Only the lines from the one with "GLIDE --> IDLE" onward are wanted, through the last line of the entries, set down exactly.

===

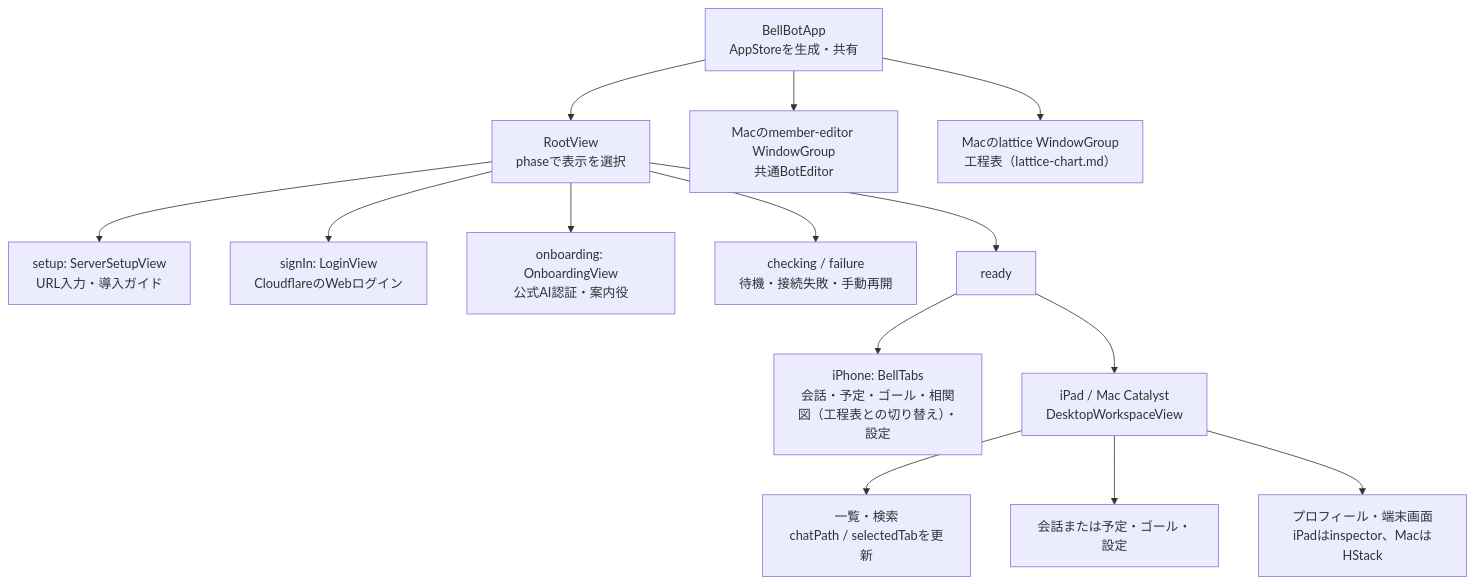
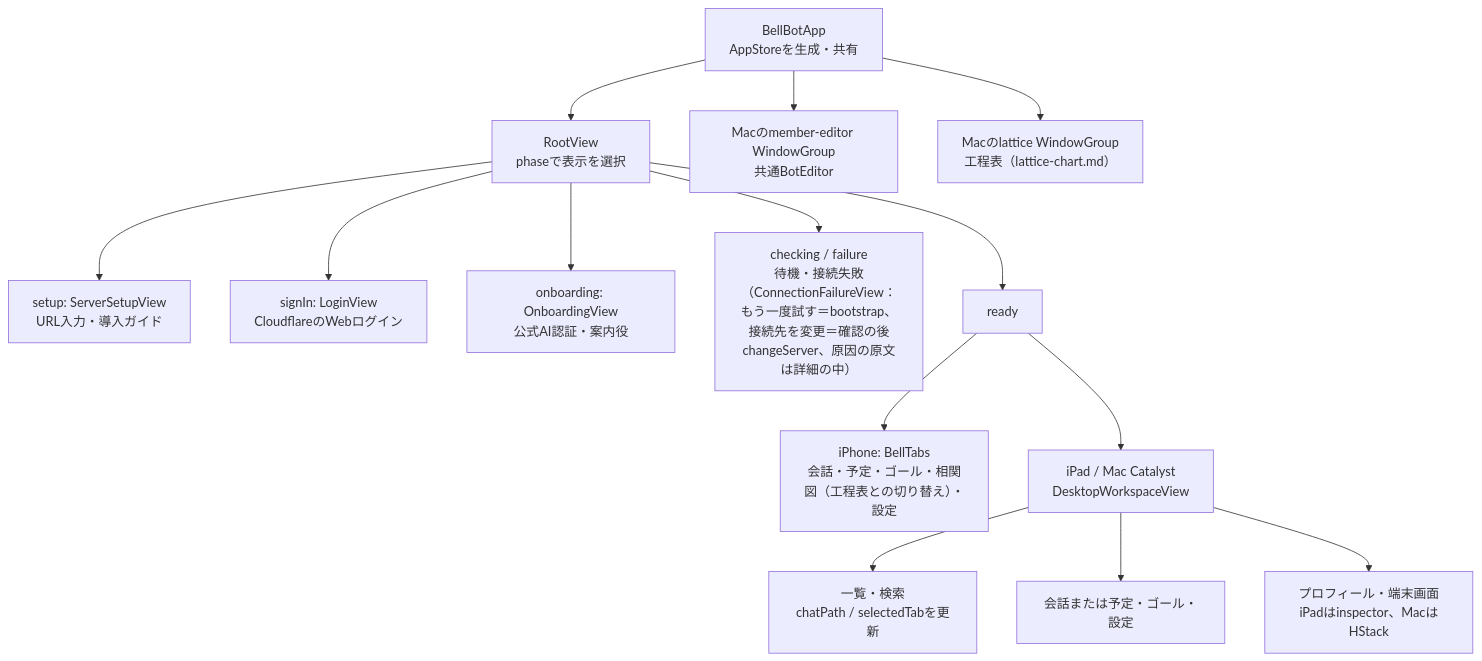
The first of 3 diagrams in docs/architecture/modules/apple/overview.md (kitepon/BellTeam), drawn with Mermaid before and after one commit. The commit also changed 6 other files, not shown here.

First line of the commit message:
Apple: readable setup guide, plain connection failure, room member picker, no raw commands or paths

````diff
--- a/docs/architecture/modules/apple/overview.md
+++ b/docs/architecture/modules/apple/overview.md
@@ -9,16 +9,16 @@
 ```mermaid
 flowchart TD
   App["BellBotApp<br/>AppStoreを生成・共有"] --> Root["RootView<br/>phaseで表示を選択"]
   Root --> Setup["setup: ServerSetupView<br/>URL入力・導入ガイド"]
   Root --> Login["signIn: LoginView<br/>CloudflareのWebログイン"]
   Root --> Onboarding["onboarding: OnboardingView<br/>公式AI認証・案内役"]
-  Root --> Failure["checking / failure<br/>待機・接続失敗・手動再開"]
+  Root --> Failure["checking / failure<br/>待機・接続失敗（ConnectionFailureView：もう一度試す＝bootstrap、接続先を変更＝確認の後changeServer、原因の原文は詳細の中）"]
   Root --> Ready["ready"]
   Ready --> Phone["iPhone: BellTabs<br/>会話・予定・ゴール・相関図（工程表との切り替え）・設定"]
   Ready --> Wide["iPad / Mac Catalyst<br/>DesktopWorkspaceView"]
   Wide --> Sidebar["一覧・検索<br/>chatPath / selectedTabを更新"]
   Wide --> Detail["会話または予定・ゴール・設定"]
   Wide --> Inspector["プロフィール・端末画面<br/>iPadはinspector、MacはHStack"]
   App --> EditorWindow["Macのmember-editor WindowGroup<br/>共通BotEditor"]
   App --> LatticeWindow["Macのlattice WindowGroup<br/>工程表（lattice-chart.md）"]
 ```
````
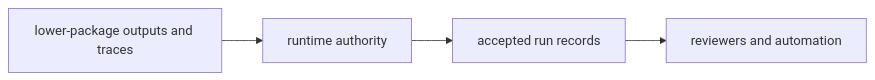
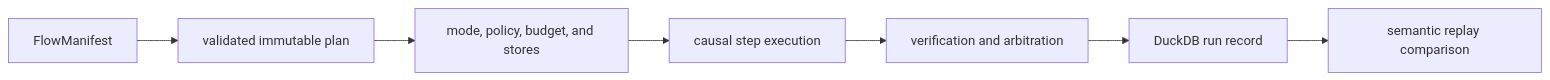
Before and after one commit to bijux/bijux-canon: the diagram in docs/06-bijux-canon-runtime/foundation/package-overview.md, drawn with Mermaid. The commit also changed other lines of this file and 2 other files, not shown here.

Commit message:
docs(runtime): explain package state and setup

````diff
--- a/docs/06-bijux-canon-runtime/foundation/package-overview.md
+++ b/docs/06-bijux-canon-runtime/foundation/package-overview.md
@@ -16,9 +23,12 @@
 ```mermaid
 flowchart LR
-    inputs["lower-package outputs and traces"]
-    runtime["runtime authority"]
-    accepted["accepted run records"]
-    downstream["reviewers and automation"]
+    manifest["FlowManifest"]
+    plan["validated immutable plan"]
+    authority["mode, policy, budget, and stores"]
+    execute["causal step execution"]
+    verify["verification and arbitration"]
+    persist["DuckDB run record"]
+    replay["semantic replay comparison"]
 
-    inputs --> runtime --> accepted --> downstream
+    manifest --> plan --> authority --> execute --> verify --> persist --> replay
 ```
````
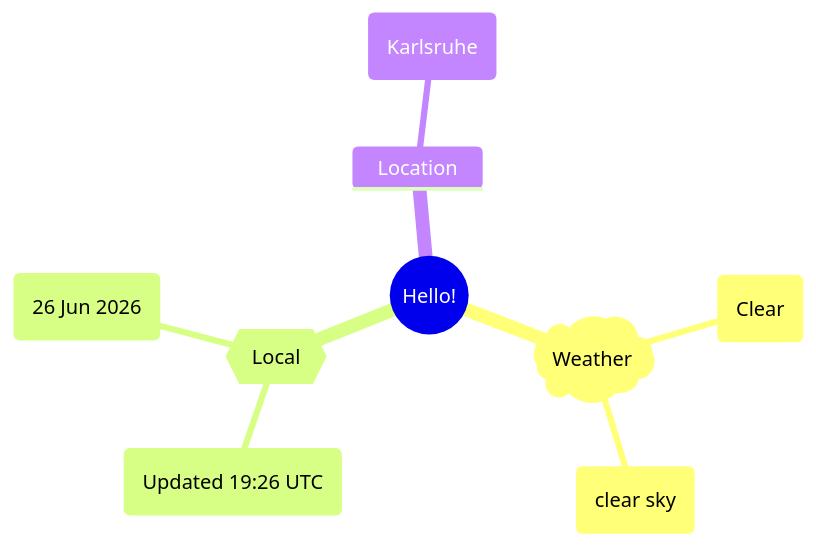
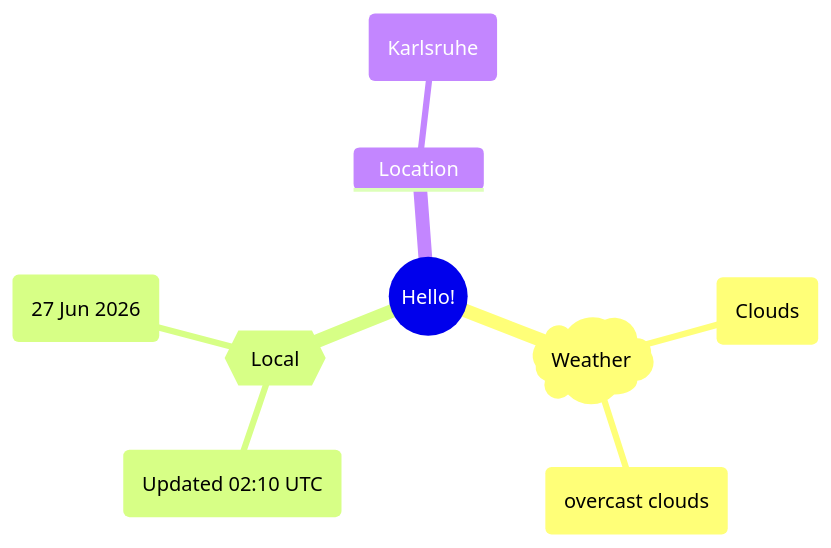
Before and after one commit to Xosrov/Xosrov: the first of 2 diagrams in README.md, drawn with Mermaid.

Commit message:
[bot] updated images

````diff
--- a/README.md
+++ b/README.md
@@ -3,12 +3,12 @@
 ```mermaid
 mindmap
   root((Hello!))
     )Weather(
-        (Clear)
-        (clear sky)
+        (Clouds)
+        (overcast clouds)
     {{Local}}
-        (Updated 19:26 UTC)
-        (26 Jun 2026)
+        (Updated 02:10 UTC)
+        (27 Jun 2026)
     Location
         (Karlsruhe)
 ```
````
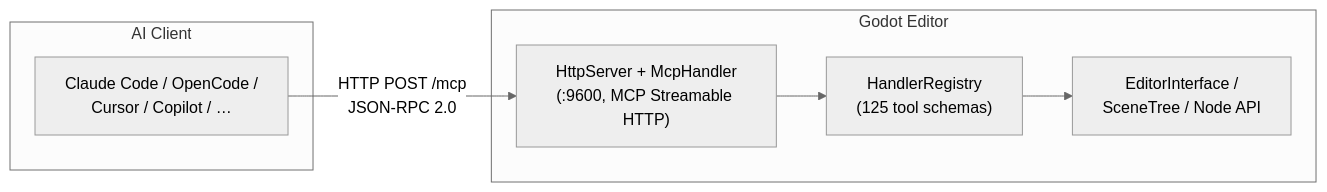
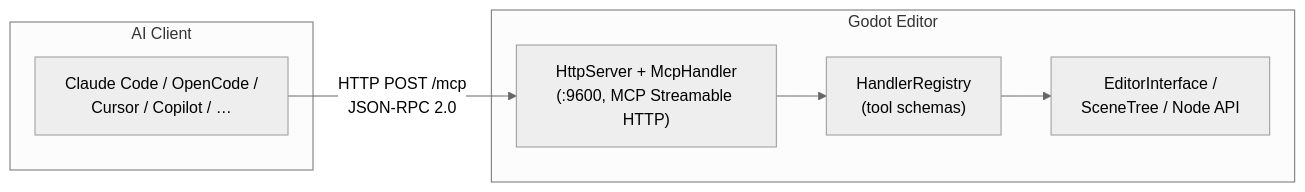
Before and after one commit to jesspig/GodotMCP-GDExtension: the diagram in README.md, drawn with Mermaid (neutral theme). The commit also changed other lines of this file and 12 other files, not shown here.

````diff
--- a/README.md
+++ b/README.md
@@ -13,16 +13,16 @@
 ```mermaid
 graph LR
     subgraph AI["AI Client"]
         Client["Claude Code / OpenCode /<br/>Cursor / Copilot / …"]
     end
 
     subgraph GodotProc["Godot Editor"]
         HTTP["HttpServer + McpHandler<br/>(:9600, MCP Streamable HTTP)"]
-        Registry["HandlerRegistry<br/>(125 tool schemas)"]
+        Registry["HandlerRegistry<br/>(tool schemas)"]
         Editor["EditorInterface /<br/>SceneTree / Node API"]
     end
 
     Client -->|HTTP POST /mcp<br/>JSON-RPC 2.0| HTTP
     HTTP --> Registry
     Registry --> Editor
 ```
````
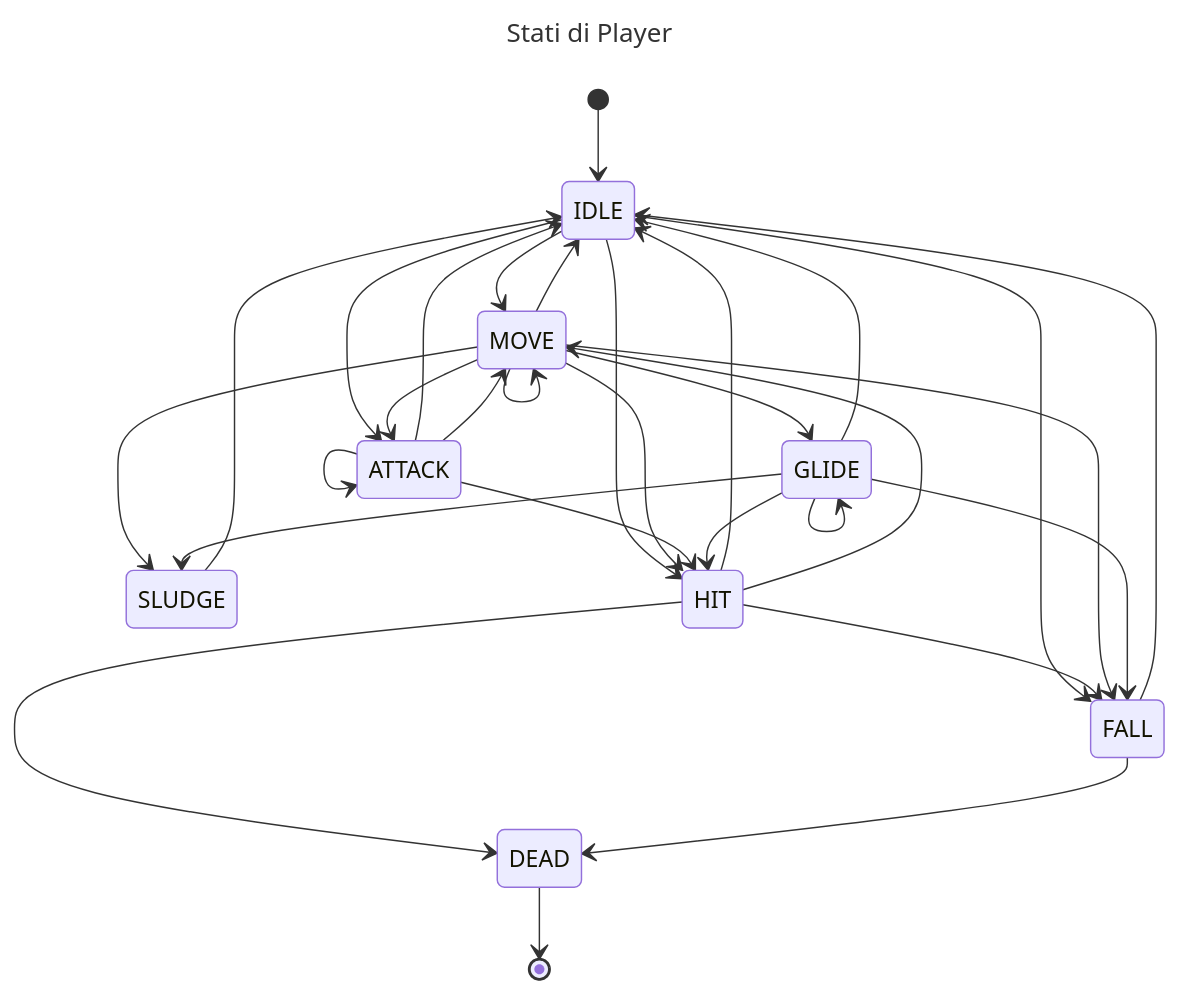
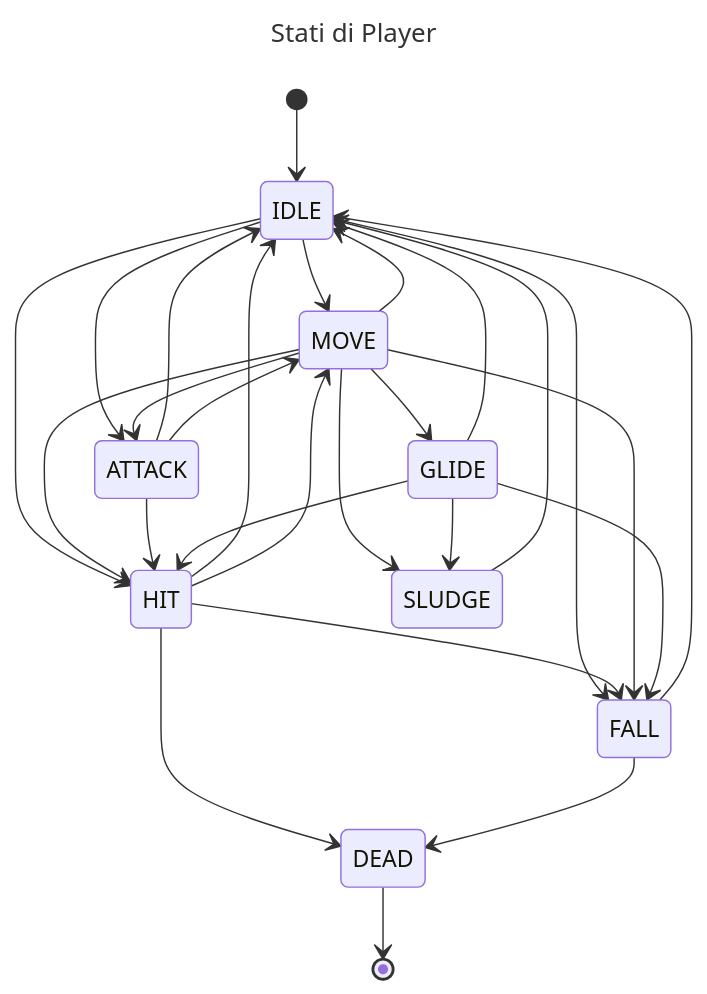
Before and after one commit to bytestrick/chevy: the second of 4 diagrams in README.md, drawn with Mermaid. The commit also changed 33 other files, not shown here.

````diff
--- a/README.md
+++ b/README.md
@@ -93,35 +93,32 @@
 ```mermaid
 ---
 title: Stati di Player
 ---
 stateDiagram-v2
     [*] --> IDLE
     IDLE --> MOVE
     IDLE --> ATTACK
     IDLE --> HIT
     IDLE --> FALL
     HIT --> IDLE
     HIT --> DEAD
     HIT --> MOVE
     HIT --> FALL
     MOVE --> GLIDE
     MOVE --> HIT
     MOVE --> FALL
     MOVE --> SLUDGE
     MOVE --> IDLE
     MOVE --> ATTACK
-    MOVE --> MOVE
     ATTACK --> IDLE
     ATTACK --> MOVE
     ATTACK --> HIT
-    ATTACK --> ATTACK
     GLIDE --> IDLE
     GLIDE --> FALL
     GLIDE --> HIT
     GLIDE --> SLUDGE
-    GLIDE --> GLIDE
     SLUDGE --> IDLE
     FALL --> IDLE
     FALL --> DEAD
     DEAD --> [*]
 ```
````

===

> TASK SOLUTION:
     GLIDE --> IDLE
     GLIDE --> FALL
     GLIDE --> HIT
     GLIDE --> SLUDGE
-    GLIDE --> GLIDE
     SLUDGE --> IDLE
     FALL --> IDLE
     FALL --> DEAD
     DEAD --> [*]
 ```
````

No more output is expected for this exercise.